With a new GOP platform calling for a complete ban on embryonic stem cell research, we could be worse off than we were under Bush.
McCain says one thing, and does another.
McCain says he supports the disabled—then votes against the Community Choice Act, which would have allowed disabled folks to be cared for in their own homes, instead of having to be institutionalized.
He likes to call himself a “maverick”, reminding us that he once dared to opposed President George Bush’s tax cuts for the wealthy. However, (and with McCain there is always a however) when it came time to gain his party’s nomination, he tossed that courage out the window. Now he wants to make those tax cuts permanent: as the rich get richer, the middle class gets pushed down into the ranks of poverty, and the poor are increasingly on their own.
He promised to run a respectful campaign, saying that he won’t talk trash about his rival—he just hires Karl Rove’s friends to do it. And did you see his face when his second in command when his second in command went into her carefully planned speech of character assassination. He was giggling like a schoolgirl when Ms. Lipstick Pitbull trashtalked Obama.
Did you notice how he first said he did not know anything about economics, but suddenly discovers he has all the answers?

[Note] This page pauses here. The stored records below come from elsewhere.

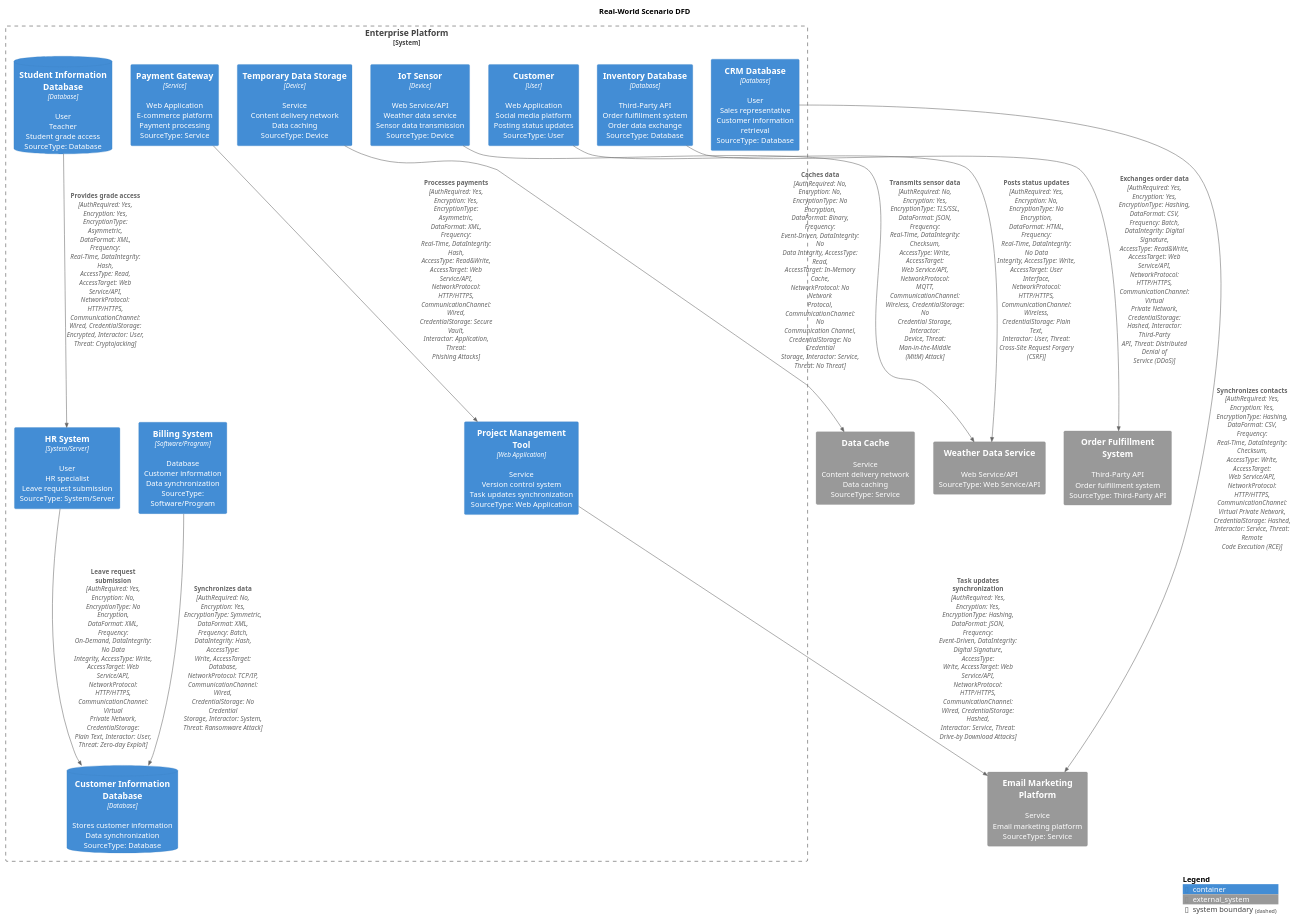
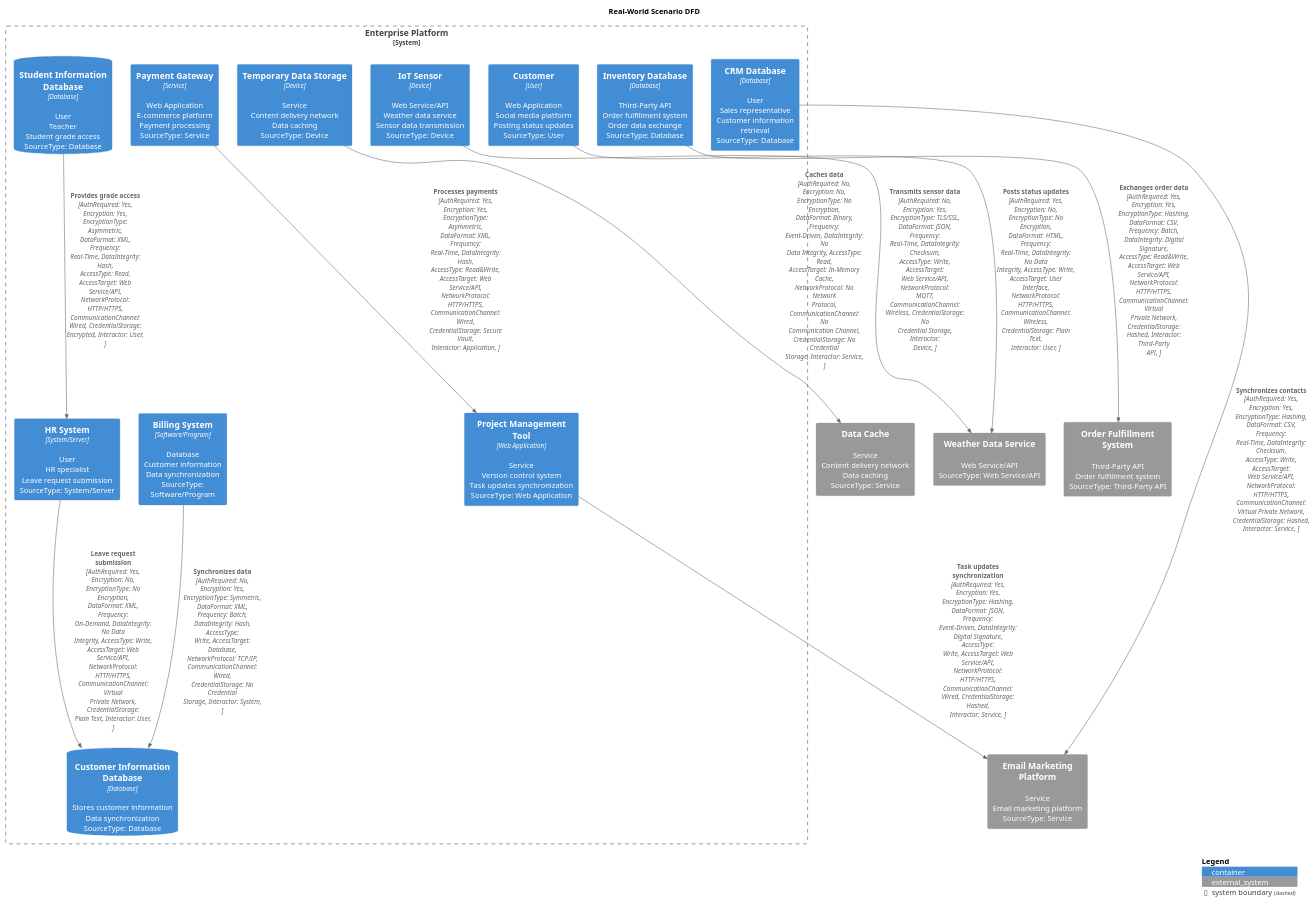
The diagram in testpuml2.puml (rsteinborn/threat-modeler), drawn with PlantUML before and after one commit. The commit also changed 8 other files, not shown here.

```diff
--- a/testpuml2.puml
+++ b/testpuml2.puml
@@ -1,37 +1,37 @@
 @startuml C4_Elements
 !include https://raw.githubusercontent.com/plantuml-stdlib/C4-PlantUML/master/C4_Container.puml
 
 title Real-World Scenario DFD
 
 System_Boundary(platform, "Enterprise Platform") {
     Container(temp_data_storage, "Temporary Data Storage", "Device", "Service\nContent delivery network\nData caching\nSourceType: Device")
     Container(billing_system, "Billing System", "Software/Program", "Database\nCustomer information\nData synchronization\nSourceType: Software/Program")
     ContainerDb(customer_info_db, "Customer Information Database", "Database", "Stores customer information\nData synchronization\nSourceType: Database")
     Container(iot_sensor, "IoT Sensor", "Device", "Web Service/API\nWeather data service\nSensor data transmission\nSourceType: Device")
     Container(user_customer, "Customer", "User", "Web Application\nSocial media platform\nPosting status updates\nSourceType: User")
     Container(inventory_db, "Inventory Database", "Database", "Third-Party API\nOrder fulfillment system\nOrder data exchange\nSourceType: Database")
     Container(payment_gateway, "Payment Gateway", "Service", "Web Application\nE-commerce platform\nPayment processing\nSourceType: Service")
     Container(crm_db, "CRM Database", "Database", "User\nSales representative\nCustomer information retrieval\nSourceType: Database")
     Container(project_management_tool, "Project Management Tool", "Web Application", "Service\nVersion control system\nTask updates synchronization\nSourceType: Web Application")
     ContainerDb(student_info_db, "Student Information Database", "Database", "User\nTeacher\nStudent grade access\nSourceType: Database")
     Container(hr_system, "HR System", "System/Server", "User\nHR specialist\nLeave request submission\nSourceType: System/Server")
 }
 
 System_Ext(data_cache, "Data Cache", "Service\nContent delivery network\nData caching\nSourceType: Service")
 System_Ext(weather_data_service, "Weather Data Service", "Web Service/API\nSourceType: Web Service/API")
 System_Ext(order_fulfillment, "Order Fulfillment System", "Third-Party API\nOrder fulfillment system\nSourceType: Third-Party API")
 System_Ext(email_marketing, "Email Marketing Platform", "Service\nEmail marketing platform\nSourceType: Service")
 
-Rel(temp_data_storage, data_cache, "Caches data", "AuthRequired: No, Encryption: No, EncryptionType: No Encryption, DataFormat: Binary, Frequency: Event-Driven, DataIntegrity: No Data Integrity, AccessType: Read, AccessTarget: In-Memory Cache, NetworkProtocol: No Network Protocol, CommunicationChannel: No Communication Channel, CredentialStorage: No Credential Storage, Interactor: Service, Threat: No Threat")
-Rel(billing_system, customer_info_db, "Synchronizes data", "AuthRequired: No, Encryption: Yes, EncryptionType: Symmetric, DataFormat: XML, Frequency: Batch, DataIntegrity: Hash, AccessType: Write, AccessTarget: Database, NetworkProtocol: TCP/IP, CommunicationChannel: Wired, CredentialStorage: No Credential Storage, Interactor: System, Threat: Ransomware Attack")
-Rel(iot_sensor, weather_data_service, "Transmits sensor data", "AuthRequired: No, Encryption: Yes, EncryptionType: TLS/SSL, DataFormat: JSON, Frequency: Real-Time, DataIntegrity: Checksum, AccessType: Write, AccessTarget: Web Service/API, NetworkProtocol: MQTT, CommunicationChannel: Wireless, CredentialStorage: No Credential Storage, Interactor: Device, Threat: Man-in-the-Middle (MitM) Attack")
-Rel(user_customer, weather_data_service, "Posts status updates", "AuthRequired: Yes, Encryption: No, EncryptionType: No Encryption, DataFormat: HTML, Frequency: Real-Time, DataIntegrity: No Data Integrity, AccessType: Write, AccessTarget: User Interface, NetworkProtocol: HTTP/HTTPS, CommunicationChannel: Wireless, CredentialStorage: Plain Text, Interactor: User, Threat: Cross-Site Request Forgery (CSRF)")
-Rel(inventory_db, order_fulfillment, "Exchanges order data", "AuthRequired: Yes, Encryption: Yes, EncryptionType: Hashing, DataFormat: CSV, Frequency: Batch, DataIntegrity: Digital Signature, AccessType: Read&Write, AccessTarget: Web Service/API, NetworkProtocol: HTTP/HTTPS, CommunicationChannel: Virtual Private Network, CredentialStorage: Hashed, Interactor: Third-Party API, Threat: Distributed Denial of Service (DDoS)")
-Rel(payment_gateway, project_management_tool, "Processes payments", "AuthRequired: Yes, Encryption: Yes, EncryptionType: Asymmetric, DataFormat: XML, Frequency: Real-Time, DataIntegrity: Hash, AccessType: Read&Write, AccessTarget: Web Service/API, NetworkProtocol: HTTP/HTTPS, CommunicationChannel: Wired, CredentialStorage: Secure Vault, Interactor: Application, Threat: Phishing Attacks")
-Rel(crm_db, email_marketing, "Synchronizes contacts", "AuthRequired: Yes, Encryption: Yes, EncryptionType: Hashing, DataFormat: CSV, Frequency: Real-Time, DataIntegrity: Checksum, AccessType: Write, AccessTarget: Web Service/API, NetworkProtocol: HTTP/HTTPS, CommunicationChannel: Virtual Private Network, CredentialStorage: Hashed, Interactor: Service, Threat: Remote Code Execution (RCE)")
-Rel(project_management_tool, email_marketing, "Task updates synchronization", "AuthRequired: Yes, Encryption: Yes, EncryptionType: Hashing, DataFormat: JSON, Frequency: Event-Driven, DataIntegrity: Digital Signature, AccessType: Write, AccessTarget: Web Service/API, NetworkProtocol: HTTP/HTTPS, CommunicationChannel: Wired, CredentialStorage: Hashed, Interactor: Service, Threat: Drive-by Download Attacks")
-Rel(student_info_db, hr_system, "Provides grade access", "AuthRequired: Yes, Encryption: Yes, EncryptionType: Asymmetric, DataFormat: XML, Frequency: Real-Time, DataIntegrity: Hash, AccessType: Read, AccessTarget: Web Service/API, NetworkProtocol: HTTP/HTTPS, CommunicationChannel: Wired, CredentialStorage: Encrypted, Interactor: User, Threat: Cryptojacking")
-Rel(hr_system, customer_info_db, "Leave request submission", "AuthRequired: Yes, Encryption: No, EncryptionType: No Encryption, DataFormat: XML, Frequency: On-Demand, DataIntegrity: No Data Integrity, AccessType: Write, AccessTarget: Web Service/API, NetworkProtocol: HTTP/HTTPS, CommunicationChannel: Virtual Private Network, CredentialStorage: Plain Text, Interactor: User, Threat: Zero-day Exploit")
+Rel(temp_data_storage, data_cache, "Caches data", "AuthRequired: No, Encryption: No, EncryptionType: No Encryption, DataFormat: Binary, Frequency: Event-Driven, DataIntegrity: No Data Integrity, AccessType: Read, AccessTarget: In-Memory Cache, NetworkProtocol: No Network Protocol, CommunicationChannel: No Communication Channel, CredentialStorage: No Credential Storage, Interactor: Service, ")
+Rel(billing_system, customer_info_db, "Synchronizes data", "AuthRequired: No, Encryption: Yes, EncryptionType: Symmetric, DataFormat: XML, Frequency: Batch, DataIntegrity: Hash, AccessType: Write, AccessTarget: Database, NetworkProtocol: TCP/IP, CommunicationChannel: Wired, CredentialStorage: No Credential Storage, Interactor: System, ")
+Rel(iot_sensor, weather_data_service, "Transmits sensor data", "AuthRequired: No, Encryption: Yes, EncryptionType: TLS/SSL, DataFormat: JSON, Frequency: Real-Time, DataIntegrity: Checksum, AccessType: Write, AccessTarget: Web Service/API, NetworkProtocol: MQTT, CommunicationChannel: Wireless, CredentialStorage: No Credential Storage, Interactor: Device, ")
+Rel(user_customer, weather_data_service, "Posts status updates", "AuthRequired: Yes, Encryption: No, EncryptionType: No Encryption, DataFormat: HTML, Frequency: Real-Time, DataIntegrity: No Data Integrity, AccessType: Write, AccessTarget: User Interface, NetworkProtocol: HTTP/HTTPS, CommunicationChannel: Wireless, CredentialStorage: Plain Text, Interactor: User, ")
+Rel(inventory_db, order_fulfillment, "Exchanges order data", "AuthRequired: Yes, Encryption: Yes, EncryptionType: Hashing, DataFormat: CSV, Frequency: Batch, DataIntegrity: Digital Signature, AccessType: Read&Write, AccessTarget: Web Service/API, NetworkProtocol: HTTP/HTTPS, CommunicationChannel: Virtual Private Network, CredentialStorage: Hashed, Interactor: Third-Party API, ")
+Rel(payment_gateway, project_management_tool, "Processes payments", "AuthRequired: Yes, Encryption: Yes, EncryptionType: Asymmetric, DataFormat: XML, Frequency: Real-Time, DataIntegrity: Hash, AccessType: Read&Write, AccessTarget: Web Service/API, NetworkProtocol: HTTP/HTTPS, CommunicationChannel: Wired, CredentialStorage: Secure Vault, Interactor: Application, ")
+Rel(crm_db, email_marketing, "Synchronizes contacts", "AuthRequired: Yes, Encryption: Yes, EncryptionType: Hashing, DataFormat: CSV, Frequency: Real-Time, DataIntegrity: Checksum, AccessType: Write, AccessTarget: Web Service/API, NetworkProtocol: HTTP/HTTPS, CommunicationChannel: Virtual Private Network, CredentialStorage: Hashed, Interactor: Service, ")
+Rel(project_management_tool, email_marketing, "Task updates synchronization", "AuthRequired: Yes, Encryption: Yes, EncryptionType: Hashing, DataFormat: JSON, Frequency: Event-Driven, DataIntegrity: Digital Signature, AccessType: Write, AccessTarget: Web Service/API, NetworkProtocol: HTTP/HTTPS, CommunicationChannel: Wired, CredentialStorage: Hashed, Interactor: Service, ")
+Rel(student_info_db, hr_system, "Provides grade access", "AuthRequired: Yes, Encryption: Yes, EncryptionType: Asymmetric, DataFormat: XML, Frequency: Real-Time, DataIntegrity: Hash, AccessType: Read, AccessTarget: Web Service/API, NetworkProtocol: HTTP/HTTPS, CommunicationChannel: Wired, CredentialStorage: Encrypted, Interactor: User, ")
+Rel(hr_system, customer_info_db, "Leave request submission", "AuthRequired: Yes, Encryption: No, EncryptionType: No Encryption, DataFormat: XML, Frequency: On-Demand, DataIntegrity: No Data Integrity, AccessType: Write, AccessTarget: Web Service/API, NetworkProtocol: HTTP/HTTPS, CommunicationChannel: Virtual Private Network, CredentialStorage: Plain Text, Interactor: User, ")
 
 SHOW_LEGEND()
 @enduml
```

He says he believes in freedom, but his second in command wants to censor library books, and fired a librarian who stood up to her.
McCain says he hates war, but pushed hard to get us involved in Iraq from the very beginning. That war cost us our economy. America went from being rich to being in debt. That was started by George Bush, and continued by John McCain, who promises more.
Granted, Iraq is quieter now; if you kill enough people it will definitely calm things down; graveyards are not noisy places.
“Maverick” McCain says he is against government wastefulness and corruption—so where are his speeches on the mountains of money lost, stolen, or mis-spent in Iraq, entire fork-lift pallets of money unaccounted for?
He even abandoned his enthusiasm for President Bush—in his acceptance speech he never mentioned the name of that man he once so publicly embraced, putting his cheek on the President’s chest.
As a former prisoner of war, McCain deserves respect.
But when he mentions his war record, which he does at any possible excuse, we should remember there are other veterans, whose interests he routinely votes against.
Like the soldiers in VA hospitals, who were recently told by the Bush Administration, that they can no longer be helped to register to vote.
The same veterans whose care John McCain so frequently votes against. They also were soldiers. Their heroism also deserves recognition.
Many are disabled, like John McCain’s first wife. They must not be abandoned.
We also have an estimated one hundred million citizens suffering from incurable disease; they must not be forgotten.
We need a President who will not only look out for everyone, but also try to make things better: to heal the ill and injured.
John McCain is not that man.